|195. Rizal, Dapitan, 31 July 1894|
|Condolence to the Blumentritt family - Rizal, abaca merchant - Teaching the people of Dapitan to revive their industries - Copy of Chau Ju-Kua's account of the Philippines? - He will publish his Tagalog Grammar as soon as he is free - He is learning Bisayan and teaching Dapitan boys - And Miss Loleng? - I can still see her running after us with her schoolbag, greeting us with her little hand and smiling with her eyes." - Rizal writes in different languages in order not to forget them - A mathematics book. - The path in the middle of a dark forest.|
|Dapitan, 31 July 1894|
My Brother, |
When I received your note today, I felt very sad. Though I did not come to know your father, I share your sorrow. My parents are also old and some day they will also go! Yes, how lonely we shall be in this world! Blessed are those who rest at last! When shall I be permitted to finish the work? May our father rest in peace!
My life passes peacefully and monotonously! To kill time and to be able to help a little the inhabitants of this place, I have become a merchant. I buy abaca and I send it to Manila. Luck has favored me this month; I made P200 in one stroke.
How is my German? I believe it is a little oxidized.(l)
You would certainly oblige me, my dear, if you send me a copy of that interesting account of the Chinese about my country.(2) Do you remember that Mr. Hirth's translation?
My Tagalog grammar about the Tagal is long ago finished: I intend to publish it as soon as I shall be set at liberty. It will bring to light so many things that I believe nobody thought of. I make references to the Bisaya, Malay, and Madecassis(3) according to Dr. Brandstetter.(4) Greet him, if you ever write to him. My life now is quiet, peaceful, retired and without glory, but I think it is useful too. I teach here the poor but intelligent boys reading, Spanish, English, mathematics, and geometry; moreover I teach them to behave like men. I taught the men here how to get a better way of earning their living and they think I am right. We have begun and success crowned our trials.
This Gewalttätigkeit exerced upon me gave me a new language, the Bisaya; taught me how to steer a vessel and to manage a canoe; made me better acquainted with my country and presented me with some thousands of dollars! God can send you your fortune amidst the persecutions of your fiends! How do you find my English?
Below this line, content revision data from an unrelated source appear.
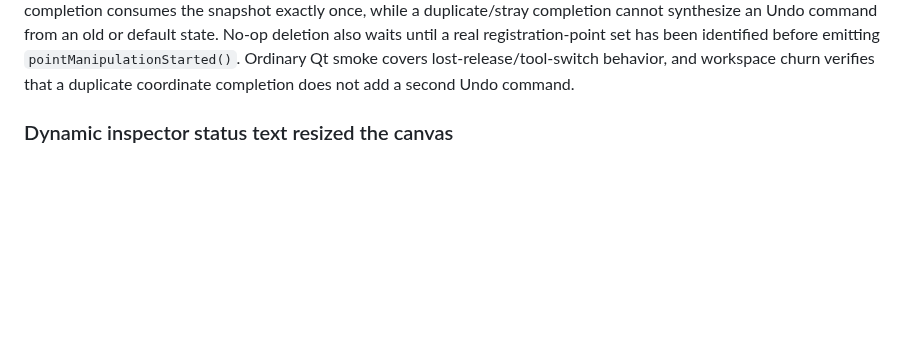
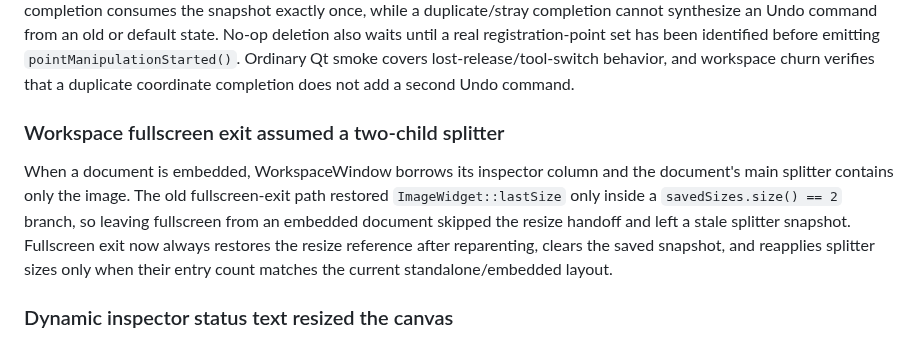
Before and after one commit to janhubicka/Color-Screen, a Markdown page: doc/qtgui-internal-cleanup.md, the part around the change. GitHub-like rendering; blank space fills up the shorter version.

Commit message:
docs: record workspace fullscreen restore fix

```diff
--- a/doc/qtgui-internal-cleanup.md
+++ b/doc/qtgui-internal-cleanup.md
@@ -201,6 +201,16 @@ or default state. No-op deletion also waits until a real registration-point set
 has been identified before emitting `pointManipulationStarted()`. Ordinary Qt
 smoke covers lost-release/tool-switch behavior, and workspace churn verifies that
 a duplicate coordinate completion does not add a second Undo command.
+
+### Workspace fullscreen exit assumed a two-child splitter
+
+When a document is embedded, WorkspaceWindow borrows its inspector column and the
+document's main splitter contains only the image. The old fullscreen-exit path
+restored `ImageWidget::lastSize` only inside a `savedSizes.size() == 2` branch,
+so leaving fullscreen from an embedded document skipped the resize handoff and
+left a stale splitter snapshot. Fullscreen exit now always restores the resize
+reference after reparenting, clears the saved snapshot, and reapplies splitter
+sizes only when their entry count matches the current standalone/embedded layout.
 
 ### Dynamic inspector status text resized the canvas
 
```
You do not tell me about your dear family. How are Madame and little Mlle. Loleng? When I think of her (Loleng) I see her always following the coach with her schoolbag, running after us like a butterfly around a flower! The little one was greeting us with her charming little hand and smiling at us with her eyes. Ah, now she is no longer a child and one cannot play and frolic with her! The golden days of Leitmeritz, as you would say, are over, they are over. It is a delightful little vision that shall never be erased from my memory. Tell them for me that I kiss their hands!(5)
I try to write you in various languages because here I speak with no one in these tongues and I am forgetting them. Thanks to our friend A. B. Meyer I have German books. By the way, today I am sending him birds and animals. If he wishes to send me books in exchange, I would prefer that you suggest to him a good complete treatise on mathematics in French. You ought to know better than I the best authors of mathematics. I ask for French for its clarity and method. Is there something better than Cirode? If it should cost too much never mind. From Cebu certain Messrs. Koch send me Das Echo and Fliegende Blätter; from Manila the Ethnographic Review. I have a magazine, Scientific American, and from London thev send me the Saturday Review! I am well provided with reading matter. I operate on three or five patients a week. Many are poor but some pay.
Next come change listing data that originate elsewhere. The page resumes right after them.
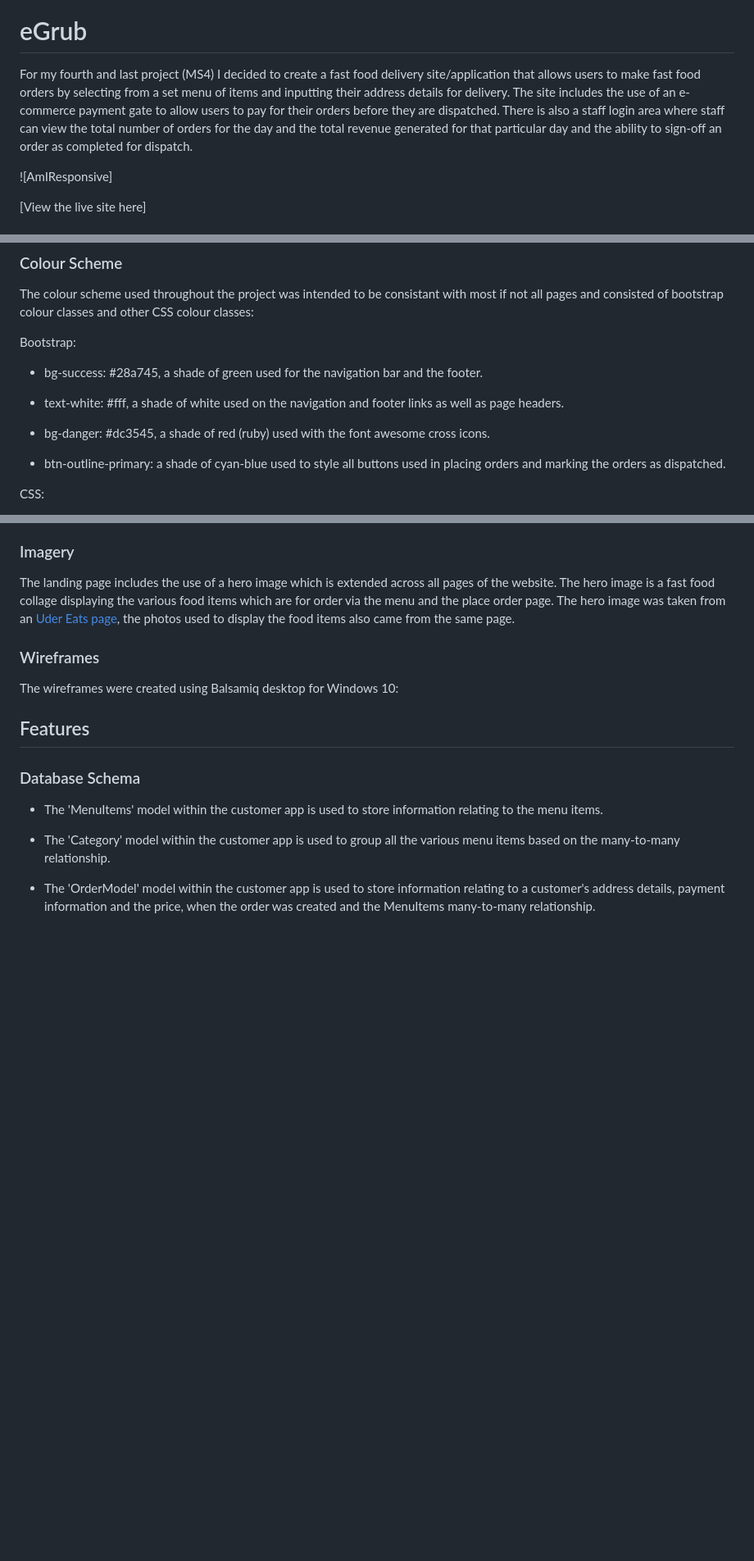
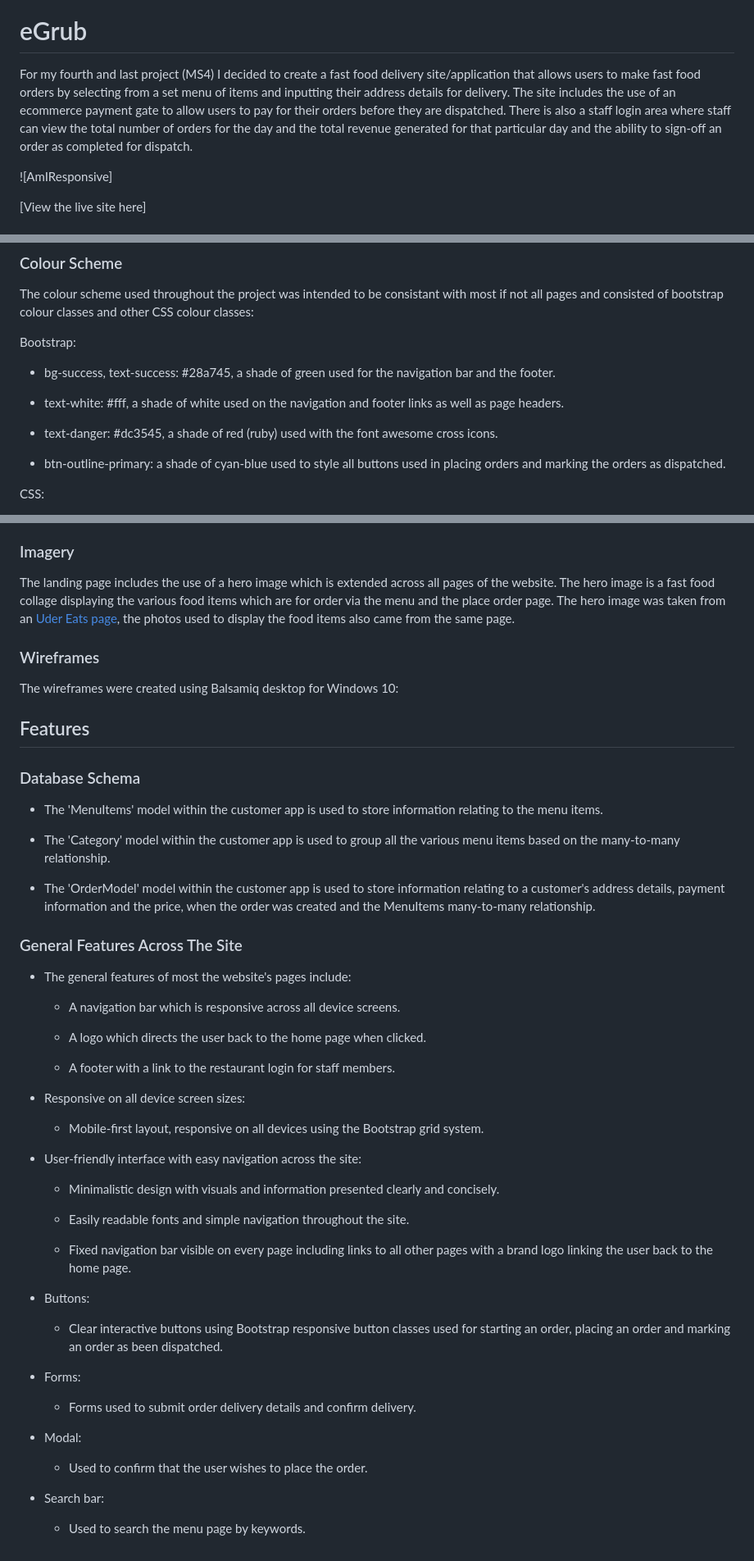
Before and after one commit to KDugg84/CI-eGrub-MS4-GP, a Markdown page: README.md, 3 parts joined by grey strips. Shown at 82% size. GitHub-like rendering; blank space fills up the shorter version.

Commit message:
Add section on general features across the site

```diff
--- a/README.md
+++ b/README.md
@@ -2,7 +2,7 @@
 
 # eGrub
 
-For my fourth and last project (MS4) I decided to create a fast food delivery site/application that allows users to make fast food orders by selecting from a set menu of items and inputting their address details for delivery. The site includes the use of an e-commerce payment gate to allow users to pay for their orders before they are dispatched. There is also a staff login area where staff can view the total number of orders for the day and the total revenue generated for that particular day and the ability to sign-off an order as completed for dispatch.
+For my fourth and last project (MS4) I decided to create a fast food delivery site/application that allows users to make fast food orders by selecting from a set menu of items and inputting their address details for delivery. The site includes the use of an ecommerce payment gate to allow users to pay for their orders before they are dispatched. There is also a staff login area where staff can view the total number of orders for the day and the total revenue generated for that particular day and the ability to sign-off an order as completed for dispatch.
 
 ![AmIResponsive]
 
@@ -109,11 +109,11 @@ The colour scheme used throughout the project was intended to be consistant with
 
 Bootstrap:
 
-* bg-success: #28a745, a shade of green used for the navigation bar and the footer.
+* bg-success, text-success: #28a745, a shade of green used for the navigation bar and the footer.
 
 * text-white: #fff, a shade of white used on the navigation and footer links as well as page headers.
 
-* bg-danger: #dc3545, a shade of red (ruby) used with the font awesome cross icons.
+* text-danger: #dc3545, a shade of red (ruby) used with the font awesome cross icons.
 
 * btn-outline-primary: a shade of cyan-blue used to style all buttons used in placing orders and marking the orders as dispatched.
 
@@ -142,3 +142,41 @@ The wireframes were created using Balsamiq desktop for Windows 10:
 * The 'Category' model within the customer app is used to group all the various menu items based on the many-to-many relationship.
 
 * The 'OrderModel' model within the customer app is used to store information relating to a customer's address details, payment information and the price, when the order was created and the MenuItems many-to-many relationship.
+
+### General Features Across The Site
+
+* The general features of most the website's pages include:
+
+  * A navigation bar which is responsive across all device screens.
+
+  * A logo which directs the user back to the home page when clicked.
+
+  * A footer with a link to the restaurant login for staff members.
+
+* Responsive on all device screen sizes:
+
+  * Mobile-first layout, responsive on all devices using the Bootstrap grid system.
+
+* User-friendly interface with easy navigation across the site:
+
+  * Minimalistic design with visuals and information presented clearly and concisely.
+
+  * Easily readable fonts and simple navigation throughout the site.
+
+  * Fixed navigation bar visible on every page including links to all other pages with a brand logo linking the user back to the home page.
+
+* Buttons:
+
+  * Clear interactive buttons using Bootstrap responsive button classes used for starting an order, placing an order and marking an order as been dispatched.
+
+* Forms:
+
+  * Forms used to submit order delivery details and confirm delivery.
+
+* Modal:
+
+  * Used to confirm that the user wishes to place the order.
+
+* Search bar:
+
+  * Used to search the menu page by keywords.
```
Also changed, not shown: other parts of README.md (+1 -1 lines).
I should like to close this letter in the language of Dante but it seems to me that what I knew before I have now forgotten. Lucky are you who are in Europe, in correspondence with literary men and scholars and you can exchange ideas whenever you please. As for me I am here
Enough for now. Another time I shall be a little more discreet in my language.
Your friend who never forgets you,|
I got operated my dear Mother of cataract.
Thank God she is perfectly well now and can write and read with easy.
She and my young sister send you their best friendship and to your dear
(1) The following three paragraphs are in English.
(2) It refers to the travel account of the Chinese geographer Chau Ju-Kua in his book Chu-fan-tse in the last quarter of the XII century, in which he describes also the Philippine Archipelago under the name Ma-yi among the countries in the Far East visited by him.
(3) Could it be the Malagasi of Madagascar?
(4) Dr. Renward Brandstetter of Lucerne, distinguished student of the Malayans.
(5) This paragraph is in French. (6) From Dante Alighieri's La Divina Commedia, Canto I, stanza 1:
Nel mezzo del cammin di nostra vita
mi ritrovai per una selva oscura,
ché la diritta via era smarrita.
(In the middle of the journey of our life
I found myself in a dark wood,
where the straight way was lost.)
(7) In Rizal's English.
[Rizal-Blumentritt Correspondence] [Culture and History]|
created: July 30, 1996
updated: March 10, 1998
APSIS Editor Johann Stockinger